TASK OBJECTIVE: Those lines of the records that contain "section" are to be located and copied.

=== Begin Enclosure ===

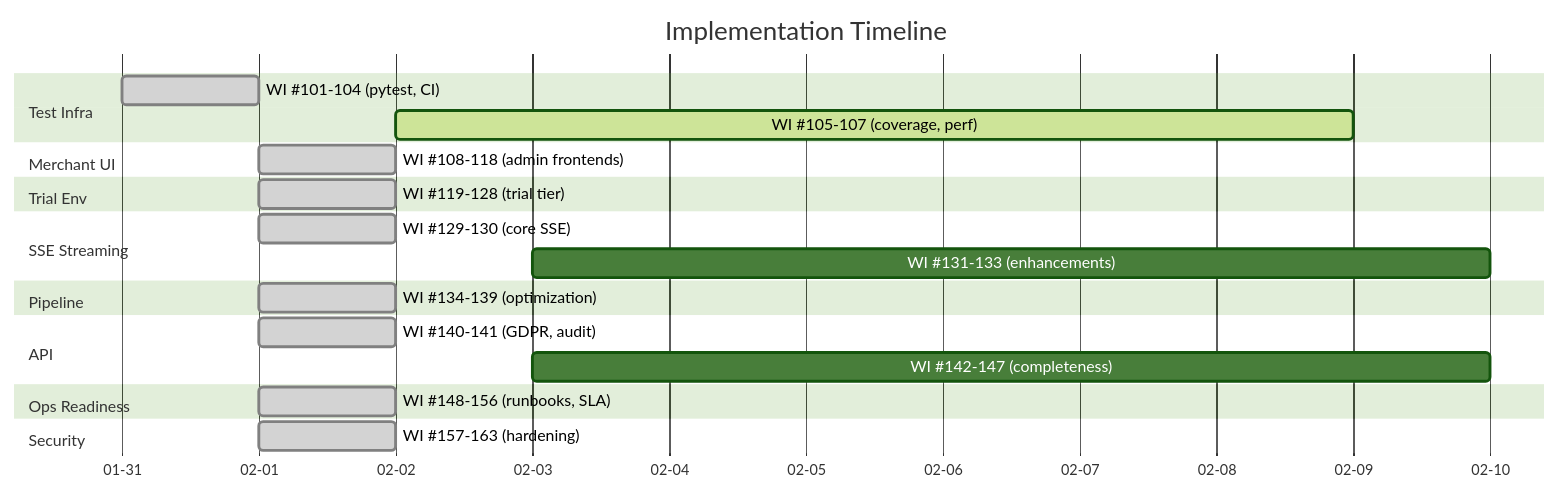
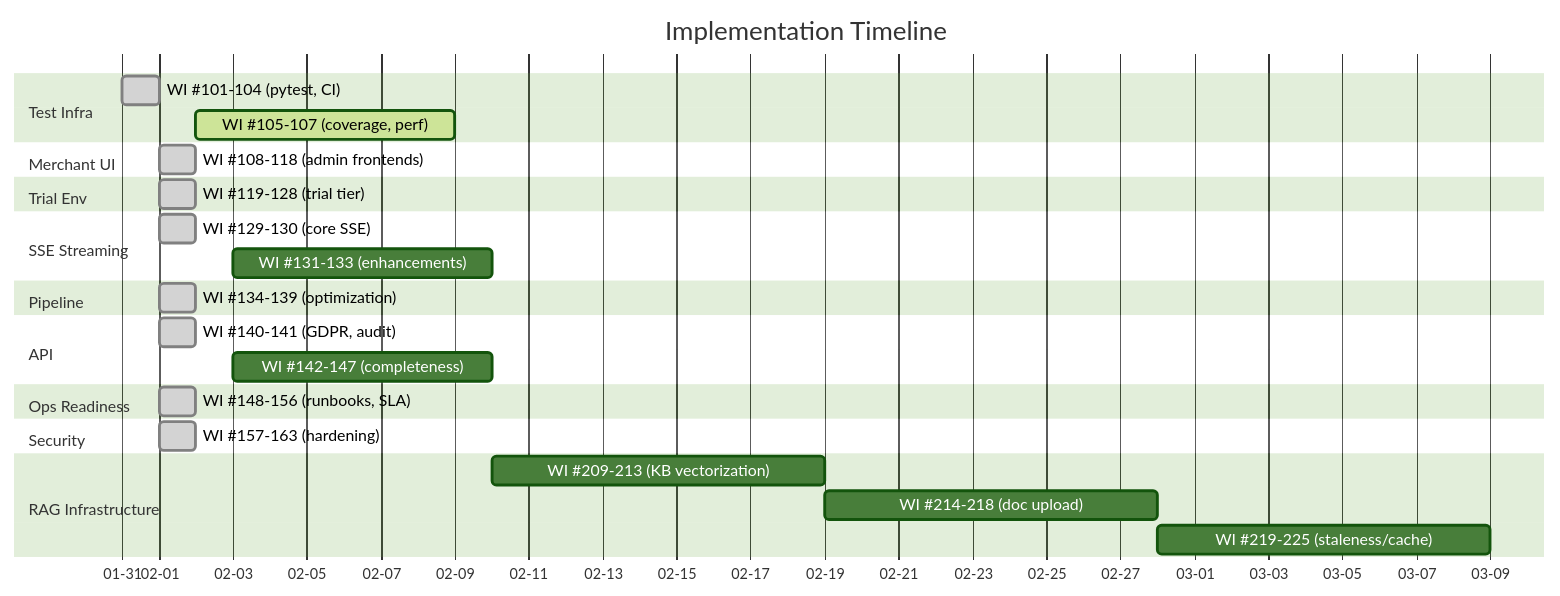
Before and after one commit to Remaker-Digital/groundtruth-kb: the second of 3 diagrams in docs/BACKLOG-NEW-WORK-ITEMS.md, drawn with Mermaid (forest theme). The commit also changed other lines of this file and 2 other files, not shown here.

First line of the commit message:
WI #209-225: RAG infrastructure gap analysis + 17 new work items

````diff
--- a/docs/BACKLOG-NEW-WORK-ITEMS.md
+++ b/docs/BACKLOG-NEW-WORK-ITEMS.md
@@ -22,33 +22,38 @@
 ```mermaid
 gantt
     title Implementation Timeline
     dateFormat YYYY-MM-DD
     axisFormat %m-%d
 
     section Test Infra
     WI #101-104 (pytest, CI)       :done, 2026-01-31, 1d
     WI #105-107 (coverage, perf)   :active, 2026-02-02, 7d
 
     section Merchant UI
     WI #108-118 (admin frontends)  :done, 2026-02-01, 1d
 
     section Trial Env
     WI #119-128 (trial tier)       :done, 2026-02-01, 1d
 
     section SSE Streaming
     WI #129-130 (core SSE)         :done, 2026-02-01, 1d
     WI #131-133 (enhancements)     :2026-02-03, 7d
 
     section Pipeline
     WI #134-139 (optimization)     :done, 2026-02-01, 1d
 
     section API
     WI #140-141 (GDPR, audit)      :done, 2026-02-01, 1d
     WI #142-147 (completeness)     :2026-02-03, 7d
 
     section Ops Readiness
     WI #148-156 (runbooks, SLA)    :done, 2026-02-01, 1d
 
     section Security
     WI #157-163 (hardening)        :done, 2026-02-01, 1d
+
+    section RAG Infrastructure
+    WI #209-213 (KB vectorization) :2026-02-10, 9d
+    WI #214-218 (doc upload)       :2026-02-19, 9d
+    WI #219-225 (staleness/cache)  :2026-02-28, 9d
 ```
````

=== End Enclosure ===
=== Begin Enclosure ===

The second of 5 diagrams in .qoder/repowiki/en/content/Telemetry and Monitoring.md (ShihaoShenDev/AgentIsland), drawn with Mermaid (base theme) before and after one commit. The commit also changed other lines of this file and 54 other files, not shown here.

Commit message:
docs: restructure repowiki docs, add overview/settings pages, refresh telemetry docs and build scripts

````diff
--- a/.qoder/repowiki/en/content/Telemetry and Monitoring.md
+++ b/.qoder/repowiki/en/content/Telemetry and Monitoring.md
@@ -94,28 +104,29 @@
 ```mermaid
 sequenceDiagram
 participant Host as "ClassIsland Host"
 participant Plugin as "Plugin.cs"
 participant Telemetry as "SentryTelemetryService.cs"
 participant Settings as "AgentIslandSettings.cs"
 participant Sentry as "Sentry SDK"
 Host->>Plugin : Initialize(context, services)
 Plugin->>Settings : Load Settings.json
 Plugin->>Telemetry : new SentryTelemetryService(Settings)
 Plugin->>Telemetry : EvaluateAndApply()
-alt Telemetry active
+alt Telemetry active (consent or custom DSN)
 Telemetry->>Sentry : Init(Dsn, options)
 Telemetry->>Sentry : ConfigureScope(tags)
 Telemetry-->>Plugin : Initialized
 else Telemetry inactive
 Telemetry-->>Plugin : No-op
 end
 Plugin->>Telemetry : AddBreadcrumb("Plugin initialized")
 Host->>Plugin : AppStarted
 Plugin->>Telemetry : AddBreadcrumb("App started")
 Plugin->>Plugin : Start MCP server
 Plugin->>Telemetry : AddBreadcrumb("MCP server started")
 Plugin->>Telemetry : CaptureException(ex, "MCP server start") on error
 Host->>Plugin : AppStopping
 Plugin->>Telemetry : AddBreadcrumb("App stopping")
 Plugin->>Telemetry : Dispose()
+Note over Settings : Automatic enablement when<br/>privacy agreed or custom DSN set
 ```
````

=== End Enclosure ===

THE COMPLETED TASK:
     section Test Infra
     section Merchant UI
     section Trial Env
     section SSE Streaming
     section Pipeline
     section API
     section Ops Readiness
     section Security
+    section RAG Infrastructure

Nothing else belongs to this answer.